[…] la transduction, étroitement solidaire de la décharge de l’énergie potentielle sursaturée d’un système métastable, va apparaître comme prise de forme et, à ce titre, au double sens topologique et noétique conjugué, ‘in-formation’. (Garelli 2013, 15, my emphasis)

Transduction, intimately linked to the discharge of the oversaturated potential energy of a metastable system, will emerge as the shaping of a form and, thus, in a double sense—topological and noetic—as in-formation. (My translation and emphasis)

In the process of unfolding itself throughout time the transductive operation gives shape to a surface of immanence. Within the horizon of possibilities defined by its associated milieu and its multiple orders of magnitude, transductive processes do generate a specific space that can be mapped without recurring to external systems of coordinates. In parallel to the discharge of pre-individual potential energy, and to the interference between different scales, the transductive process in-forms a topological structure, generating a multi-dimensional shape. The information carried on through the transductive movements is not to be conceived as the mere transmission of a coded message—perfectly sent by a sender to a receiver—but much more as a ‘taking shape’ during the communication process itself. Information thus has two sides: a noetic side that carries the ‘structural germ’, and a topological side that renders this structural germ visible, audible, touchable, or perceptible in any other way. In its double function—noetic and topological—transduction integrates thought and becoming in one single dimension that is not external to its own terms.

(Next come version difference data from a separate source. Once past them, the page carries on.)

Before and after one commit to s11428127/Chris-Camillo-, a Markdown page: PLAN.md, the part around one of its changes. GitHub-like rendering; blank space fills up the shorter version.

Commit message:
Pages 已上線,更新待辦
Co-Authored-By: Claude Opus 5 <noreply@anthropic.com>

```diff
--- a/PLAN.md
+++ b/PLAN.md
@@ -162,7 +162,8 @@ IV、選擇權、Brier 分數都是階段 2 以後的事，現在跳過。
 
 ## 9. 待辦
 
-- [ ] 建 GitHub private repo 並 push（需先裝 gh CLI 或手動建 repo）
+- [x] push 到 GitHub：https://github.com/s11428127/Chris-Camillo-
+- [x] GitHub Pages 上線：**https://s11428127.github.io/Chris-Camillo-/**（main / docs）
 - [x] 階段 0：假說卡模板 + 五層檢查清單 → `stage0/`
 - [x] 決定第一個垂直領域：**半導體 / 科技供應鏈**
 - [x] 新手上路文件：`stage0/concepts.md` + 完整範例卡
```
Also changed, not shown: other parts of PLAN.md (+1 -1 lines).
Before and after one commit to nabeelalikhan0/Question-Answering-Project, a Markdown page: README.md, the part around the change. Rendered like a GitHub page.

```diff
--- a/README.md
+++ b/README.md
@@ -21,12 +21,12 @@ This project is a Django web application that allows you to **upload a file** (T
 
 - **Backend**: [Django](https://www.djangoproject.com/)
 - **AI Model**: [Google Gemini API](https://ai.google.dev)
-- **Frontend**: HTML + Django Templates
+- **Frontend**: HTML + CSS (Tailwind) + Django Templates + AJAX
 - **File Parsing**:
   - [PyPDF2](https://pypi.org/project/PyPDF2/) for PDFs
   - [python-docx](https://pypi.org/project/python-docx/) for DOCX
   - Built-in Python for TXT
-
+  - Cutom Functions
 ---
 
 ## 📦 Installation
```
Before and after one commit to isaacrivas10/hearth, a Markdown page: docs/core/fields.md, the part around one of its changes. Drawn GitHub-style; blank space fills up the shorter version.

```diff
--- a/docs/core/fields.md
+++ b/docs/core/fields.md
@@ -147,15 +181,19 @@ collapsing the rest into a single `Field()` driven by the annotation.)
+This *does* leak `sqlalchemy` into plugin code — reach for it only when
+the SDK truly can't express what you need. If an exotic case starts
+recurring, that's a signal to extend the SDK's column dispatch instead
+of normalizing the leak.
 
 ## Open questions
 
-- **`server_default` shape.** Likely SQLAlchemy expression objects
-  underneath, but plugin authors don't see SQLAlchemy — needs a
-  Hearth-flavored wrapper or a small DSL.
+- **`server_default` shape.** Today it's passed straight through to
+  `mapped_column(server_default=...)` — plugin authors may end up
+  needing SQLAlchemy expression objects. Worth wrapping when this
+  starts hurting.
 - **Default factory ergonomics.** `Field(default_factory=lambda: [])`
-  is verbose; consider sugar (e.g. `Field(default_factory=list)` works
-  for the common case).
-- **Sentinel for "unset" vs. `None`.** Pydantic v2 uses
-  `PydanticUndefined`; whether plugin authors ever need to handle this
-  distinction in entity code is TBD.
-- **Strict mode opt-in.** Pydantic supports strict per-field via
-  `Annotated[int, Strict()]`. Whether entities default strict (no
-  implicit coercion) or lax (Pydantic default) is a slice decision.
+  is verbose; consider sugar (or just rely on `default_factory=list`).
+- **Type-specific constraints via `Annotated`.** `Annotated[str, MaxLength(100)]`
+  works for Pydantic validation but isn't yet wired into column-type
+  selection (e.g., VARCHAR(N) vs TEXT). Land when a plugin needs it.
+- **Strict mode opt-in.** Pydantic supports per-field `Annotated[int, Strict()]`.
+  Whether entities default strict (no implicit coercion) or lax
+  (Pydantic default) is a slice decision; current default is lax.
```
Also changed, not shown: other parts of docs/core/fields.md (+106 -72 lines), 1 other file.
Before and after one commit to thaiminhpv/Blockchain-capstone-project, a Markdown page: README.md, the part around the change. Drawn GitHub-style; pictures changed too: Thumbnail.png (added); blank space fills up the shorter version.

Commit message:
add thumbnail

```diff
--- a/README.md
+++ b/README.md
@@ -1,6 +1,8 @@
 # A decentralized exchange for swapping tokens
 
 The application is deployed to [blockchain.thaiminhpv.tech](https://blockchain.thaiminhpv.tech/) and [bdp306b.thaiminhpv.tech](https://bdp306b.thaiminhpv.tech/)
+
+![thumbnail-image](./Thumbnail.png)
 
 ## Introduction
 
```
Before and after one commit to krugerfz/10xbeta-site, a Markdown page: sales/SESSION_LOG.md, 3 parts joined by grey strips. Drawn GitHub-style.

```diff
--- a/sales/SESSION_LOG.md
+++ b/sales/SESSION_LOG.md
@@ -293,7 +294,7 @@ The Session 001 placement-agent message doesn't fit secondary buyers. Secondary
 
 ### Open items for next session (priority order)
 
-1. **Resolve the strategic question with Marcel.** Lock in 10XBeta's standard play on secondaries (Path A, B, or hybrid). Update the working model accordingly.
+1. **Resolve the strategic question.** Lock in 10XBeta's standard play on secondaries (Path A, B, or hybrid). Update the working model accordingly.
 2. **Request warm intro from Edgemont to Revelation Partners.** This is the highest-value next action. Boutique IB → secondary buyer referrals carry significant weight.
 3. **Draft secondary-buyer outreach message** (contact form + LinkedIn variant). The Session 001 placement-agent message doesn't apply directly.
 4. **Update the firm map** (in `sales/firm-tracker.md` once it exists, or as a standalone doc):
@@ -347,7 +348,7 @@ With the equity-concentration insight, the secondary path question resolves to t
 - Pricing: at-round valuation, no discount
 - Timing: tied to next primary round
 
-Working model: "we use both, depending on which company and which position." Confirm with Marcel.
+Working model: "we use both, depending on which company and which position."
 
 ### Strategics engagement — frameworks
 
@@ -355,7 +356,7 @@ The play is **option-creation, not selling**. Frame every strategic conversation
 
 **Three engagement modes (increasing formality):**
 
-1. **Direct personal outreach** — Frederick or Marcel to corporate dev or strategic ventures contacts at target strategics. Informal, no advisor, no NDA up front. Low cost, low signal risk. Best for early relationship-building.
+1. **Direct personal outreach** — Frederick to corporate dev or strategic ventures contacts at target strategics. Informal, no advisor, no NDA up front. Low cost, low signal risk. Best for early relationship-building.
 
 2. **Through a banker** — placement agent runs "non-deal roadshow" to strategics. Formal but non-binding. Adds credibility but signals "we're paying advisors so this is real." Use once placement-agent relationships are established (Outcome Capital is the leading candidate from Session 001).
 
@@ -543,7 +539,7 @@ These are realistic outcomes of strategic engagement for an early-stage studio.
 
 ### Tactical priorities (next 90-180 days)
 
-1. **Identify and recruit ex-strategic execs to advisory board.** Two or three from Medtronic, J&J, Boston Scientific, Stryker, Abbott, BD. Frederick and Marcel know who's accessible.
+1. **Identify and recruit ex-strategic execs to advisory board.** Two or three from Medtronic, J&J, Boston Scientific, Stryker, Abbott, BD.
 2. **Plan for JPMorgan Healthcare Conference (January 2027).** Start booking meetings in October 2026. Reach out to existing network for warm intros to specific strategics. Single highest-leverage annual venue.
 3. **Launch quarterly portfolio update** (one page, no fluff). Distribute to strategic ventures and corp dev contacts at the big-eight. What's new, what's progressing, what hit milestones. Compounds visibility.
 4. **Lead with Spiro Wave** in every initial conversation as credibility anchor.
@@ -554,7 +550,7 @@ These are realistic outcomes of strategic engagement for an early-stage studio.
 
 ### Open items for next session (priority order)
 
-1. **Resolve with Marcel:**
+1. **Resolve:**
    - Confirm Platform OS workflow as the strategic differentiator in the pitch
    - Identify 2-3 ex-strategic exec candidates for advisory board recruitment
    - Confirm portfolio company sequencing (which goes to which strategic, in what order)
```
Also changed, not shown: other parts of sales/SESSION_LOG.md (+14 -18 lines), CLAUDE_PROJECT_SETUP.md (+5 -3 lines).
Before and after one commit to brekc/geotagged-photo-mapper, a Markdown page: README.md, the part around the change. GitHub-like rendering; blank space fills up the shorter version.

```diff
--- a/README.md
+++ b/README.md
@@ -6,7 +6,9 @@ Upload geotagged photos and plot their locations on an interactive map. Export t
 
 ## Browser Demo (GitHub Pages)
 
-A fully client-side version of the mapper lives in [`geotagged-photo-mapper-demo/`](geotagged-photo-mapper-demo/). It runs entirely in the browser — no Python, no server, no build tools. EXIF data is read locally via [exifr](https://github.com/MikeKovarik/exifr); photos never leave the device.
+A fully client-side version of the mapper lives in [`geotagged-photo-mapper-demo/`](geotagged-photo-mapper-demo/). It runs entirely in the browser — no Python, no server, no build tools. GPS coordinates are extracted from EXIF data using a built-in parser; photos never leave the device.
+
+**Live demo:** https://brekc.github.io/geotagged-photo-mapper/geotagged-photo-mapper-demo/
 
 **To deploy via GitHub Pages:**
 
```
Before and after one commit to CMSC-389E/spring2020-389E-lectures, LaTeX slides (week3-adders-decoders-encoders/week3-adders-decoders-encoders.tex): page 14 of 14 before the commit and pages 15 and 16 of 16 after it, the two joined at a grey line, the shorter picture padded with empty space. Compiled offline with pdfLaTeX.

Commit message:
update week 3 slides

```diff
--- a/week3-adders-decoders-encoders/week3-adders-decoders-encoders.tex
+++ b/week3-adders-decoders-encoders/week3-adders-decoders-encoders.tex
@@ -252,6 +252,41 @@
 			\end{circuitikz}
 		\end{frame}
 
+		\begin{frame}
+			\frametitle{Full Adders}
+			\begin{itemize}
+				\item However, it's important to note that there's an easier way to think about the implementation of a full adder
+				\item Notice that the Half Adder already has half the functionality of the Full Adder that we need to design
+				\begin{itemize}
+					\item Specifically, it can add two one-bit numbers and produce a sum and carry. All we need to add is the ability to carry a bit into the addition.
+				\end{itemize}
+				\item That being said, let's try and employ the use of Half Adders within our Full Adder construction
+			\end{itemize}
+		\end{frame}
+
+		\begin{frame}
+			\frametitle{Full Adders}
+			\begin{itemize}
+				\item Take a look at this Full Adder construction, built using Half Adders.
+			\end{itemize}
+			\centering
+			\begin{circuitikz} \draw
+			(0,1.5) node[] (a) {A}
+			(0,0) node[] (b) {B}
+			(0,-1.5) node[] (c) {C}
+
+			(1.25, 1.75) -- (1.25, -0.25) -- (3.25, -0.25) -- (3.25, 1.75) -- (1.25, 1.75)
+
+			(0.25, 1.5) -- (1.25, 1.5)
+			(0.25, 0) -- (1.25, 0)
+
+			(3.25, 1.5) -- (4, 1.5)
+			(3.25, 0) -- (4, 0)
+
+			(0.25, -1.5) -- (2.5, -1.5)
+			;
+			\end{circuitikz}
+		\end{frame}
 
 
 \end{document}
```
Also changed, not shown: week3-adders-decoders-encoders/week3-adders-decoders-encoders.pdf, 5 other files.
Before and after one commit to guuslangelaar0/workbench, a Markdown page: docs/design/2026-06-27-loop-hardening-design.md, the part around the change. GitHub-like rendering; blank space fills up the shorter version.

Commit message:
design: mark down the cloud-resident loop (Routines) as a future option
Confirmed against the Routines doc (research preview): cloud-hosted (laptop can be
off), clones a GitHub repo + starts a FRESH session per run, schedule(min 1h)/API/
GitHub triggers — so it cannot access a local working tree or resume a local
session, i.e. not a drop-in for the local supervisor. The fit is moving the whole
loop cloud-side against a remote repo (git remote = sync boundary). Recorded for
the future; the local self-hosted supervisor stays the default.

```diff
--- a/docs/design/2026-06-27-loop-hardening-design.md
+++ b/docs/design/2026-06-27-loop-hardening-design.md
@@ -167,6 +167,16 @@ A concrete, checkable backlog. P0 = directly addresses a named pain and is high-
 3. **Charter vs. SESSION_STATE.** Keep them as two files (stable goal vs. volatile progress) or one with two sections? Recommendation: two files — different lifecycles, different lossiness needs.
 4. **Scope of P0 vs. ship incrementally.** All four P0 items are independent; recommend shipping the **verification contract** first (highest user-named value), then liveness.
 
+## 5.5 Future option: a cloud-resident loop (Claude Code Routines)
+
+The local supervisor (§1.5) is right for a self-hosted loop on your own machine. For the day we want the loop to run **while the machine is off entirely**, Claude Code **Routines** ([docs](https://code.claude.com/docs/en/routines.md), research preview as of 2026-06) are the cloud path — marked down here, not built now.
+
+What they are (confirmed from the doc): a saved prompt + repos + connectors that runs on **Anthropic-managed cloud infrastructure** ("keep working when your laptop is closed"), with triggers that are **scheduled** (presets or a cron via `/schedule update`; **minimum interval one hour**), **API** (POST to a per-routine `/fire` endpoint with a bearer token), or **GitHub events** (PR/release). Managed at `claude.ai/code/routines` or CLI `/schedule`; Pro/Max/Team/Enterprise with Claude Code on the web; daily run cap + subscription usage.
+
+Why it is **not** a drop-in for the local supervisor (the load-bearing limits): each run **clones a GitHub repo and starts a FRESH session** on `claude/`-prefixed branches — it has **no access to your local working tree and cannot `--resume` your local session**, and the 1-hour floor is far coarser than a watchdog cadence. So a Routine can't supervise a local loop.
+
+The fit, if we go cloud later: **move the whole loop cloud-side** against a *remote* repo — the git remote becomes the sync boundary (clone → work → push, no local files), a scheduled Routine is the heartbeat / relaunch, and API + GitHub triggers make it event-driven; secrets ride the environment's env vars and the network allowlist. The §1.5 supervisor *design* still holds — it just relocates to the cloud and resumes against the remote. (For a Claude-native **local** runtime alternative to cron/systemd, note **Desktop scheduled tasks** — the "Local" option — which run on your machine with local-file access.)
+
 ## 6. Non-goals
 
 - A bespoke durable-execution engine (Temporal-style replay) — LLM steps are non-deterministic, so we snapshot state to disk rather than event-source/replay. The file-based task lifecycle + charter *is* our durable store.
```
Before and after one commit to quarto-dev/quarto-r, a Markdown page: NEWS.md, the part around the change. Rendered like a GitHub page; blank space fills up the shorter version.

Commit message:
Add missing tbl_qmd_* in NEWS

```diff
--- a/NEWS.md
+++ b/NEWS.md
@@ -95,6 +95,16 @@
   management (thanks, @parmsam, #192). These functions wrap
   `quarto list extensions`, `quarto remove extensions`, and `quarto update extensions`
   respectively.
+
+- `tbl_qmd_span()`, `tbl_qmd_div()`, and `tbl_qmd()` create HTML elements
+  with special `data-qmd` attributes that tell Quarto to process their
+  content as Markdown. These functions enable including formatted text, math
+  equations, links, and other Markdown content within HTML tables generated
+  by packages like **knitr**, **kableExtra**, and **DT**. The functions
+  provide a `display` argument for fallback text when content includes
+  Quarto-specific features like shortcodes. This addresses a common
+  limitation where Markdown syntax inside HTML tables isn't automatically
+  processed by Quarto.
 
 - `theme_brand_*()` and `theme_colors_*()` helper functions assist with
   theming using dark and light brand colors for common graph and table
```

While deduction needs an external principle to solve a local problem of a given field, and while induction (by definition) makes generalizations by retaining the common characteristics of all the terms of the field, transduction is the continuous creation of new dimensions within a system that establishes links and communication paths between its own disparate constitutive parts. Transduction engenders shapes and textures. It is in this sense that one can say that transduction points to a new concept of space based upon multiplicities, manifolds, vectors, and potentialities. It is not a matter of curves in a flat space, but of the curvature of the space itself. In the place of a transcendental space of reference—with its system of coordinates and its external/extensive properties—transduction creates a Riemannian surface, an immanent space with intensive, internal, and intrinsic properties. The structural germ carries a powerful vector of transport, whose precise speed and direction are the relentless masons of the unfolding form and structure. Where the hylemorphic scheme imposes a form on a matter within a metric Euclidean space of coordinates, Simondon’s transductive perspective enables multiplicities and differential manifolds to emerge within self-defined space-surfaces. Vectors and functions replace the traditional X-Y-Z system of coordinates. As Manuel DeLanda has put it,

while the points in a metric space are defined by a set X, Y, and Z values, presupposing a set of Cartesian coordinates and a transcendent global space in which the space being studied is inscribed, a differential manifold is a field of rapidities and slownesses, the rapidity or slowness with which curvature changes at each point. (DeLanda 2012, 227)

Topology becomes more relevant than geometry: the latter has to do with measurements and locations on an external system of reference, while the former disregards measurement, and deals only with the structure of space qua space. Figures and shapes are not placed in space; they constitute spaces in/of their own. As Arkady Plotnitsky argued,

this view radically transforms our philosophy of space and matter, and of their relationships, by leading to a horizontal rather than vertical (hierarchical) science of space as a ‘typology and topology of manifolds’, which Deleuze and Guattari associate with the end of dialectic and extend to spaces that are philosophical, aesthetic, cultural or politic. (Plotnitsky 2009, 203)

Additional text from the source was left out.